Saturday, July 24, 2004
Updated: July 25, 9:18 PM ET
Cancer claims Suns executive at 72
PHOENIX -- Lowell "Cotton" Fitzsimmons, who won 832 games
in 21 seasons as an NBA coach, died Saturday due to complications
from lung cancer. He was 72.
Fitzsimmons was executive vice president of the Phoenix Suns, a
team he coached on three occasions.
A malignant tumor was found on Fitzsimmons' lung, near his
heart, in April and he had been in a Phoenix-area care center since
suffering a stroke earlier this month.
The colorful coach, born in Hannibal, Mo., was a television and
radio commentator for the Suns in recent years.
"Cotton Fitzsimmons embodied all things that are great about
life and the game of basketball," Suns chairman and CEO Jerry
Colangelo said. "His energy, passion and upbeat approach to
everything impacted those that he touched in a positive and
meaningful way. The Suns, the city of Phoenix and the entire NBA
family will miss the game's ultimate coach, teacher and
Colangelo jokingly said that Fitzsimmons was the only man he'd
given a lifetime contract, and both said they'd never had any
agreement beyond a handshake in Fitzsimmons' years with the
Fitzsimmons had coaching stints with five teams _ Phoenix,
Atlanta, Buffalo, Kansas City and San Antonio. He had a 832-775
(.518) record in the NBA, ranking him 10th in career victories.
Fitzsimmons was head coach at Kansas State for two seasons,
earning Big Eight coach of the year honors in 1970, when he
directed the Wildcats to the conference title and the NCAA regional
Colangelo lured Fitzsimmons to the Suns in 1970, and the coach
was 96-67 in two seasons with Phoenix.
From there, Fitzsimmons coached Atlanta from 1972 to 1976. He
was director of player personnel for the Golden State Warriors in
1976-77, then coached the Buffalo Braves in the 1977-78 season.
Fitzsimmons moved to Kansas City and coached the Kings from 1978
to 1984, earning coach of the year honors for guiding the team to
the Midwest Division title in 1979. He coached the San Antonio
Spurs from 1984 to 1986.
He became coach of the Suns for the second time in 1988 after
serving one year as the franchise's first director of player
personnel. On Feb. 28, 1988, he helped orchestrate the trade that
sent Larry Nance, Mike Sanders and a first-round draft pick to

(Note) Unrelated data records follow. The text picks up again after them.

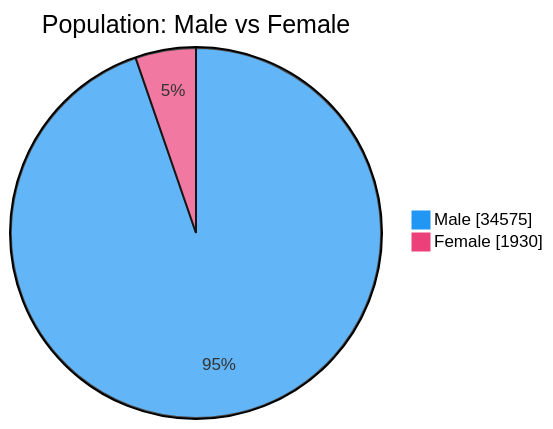
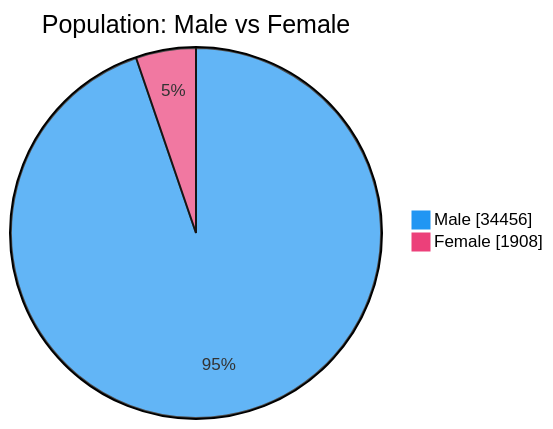
One commit to nuuuwan/lk_prisons changed the second of 7 diagrams in README.md. Above: the diagram before and after it, drawn with Mermaid. The commit also changed other lines of this file and 1 other file, not shown here.

````diff
--- a/README.md
+++ b/README.md
@@ -54,6 +54,6 @@
 ```mermaid
 %%{init: {'themeVariables': {'pie1': '#2196F3', 'pie2': '#EC407A'}}}%%
 pie showData title Population: Male vs Female
-    "Male" : 34575
-    "Female" : 1930
+    "Male" : 34456
+    "Female" : 1908
 ```
````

Cleveland for Kevin Johnson, Mark West, Tyrone Corbin, and a first-
and second-round pick. The first-round pick was used to select Dan
The Suns won 55 games in the 1988-89 season, 21 more than the
previous season. Fitzsimmons left the sidelines in 1992 after
guiding Phoenix to four straight 50-win seasons and two trips to
the Western Conference finals.
Fitzsimmons moved to the Suns' front office, but took over as
coach again when Paul Westphal was fired in January of 1996. When
Phoenix got off to a 0-8 start the following year, Fitzsimmons
turned coaching duties over to Danny Ainge and returned to his
position as senior vice president.
Fitzsimmons began his coaching career at Moberly Junior College
in Missouri, going 223-59 in nine seasons, winning two national
titles and twice being named JC coach of the year. He moved to
Kansas State as an assistant to Tex Winter, then took over as
Wildcats' head coach in 1968.
In his later years, Fitzsimmons was a warm presence on press
row, telling stories and offering opinions in his Midwest drawl.
Fitzsimmons is survived by his wife of nearly 26 years, JoAnn,
son Gary, two grandchildren, one brother and two sisters.
Funeral services were scheduled for Monday night at St. Timothy
Catholic Community in suburban Mesa. His burial will be private.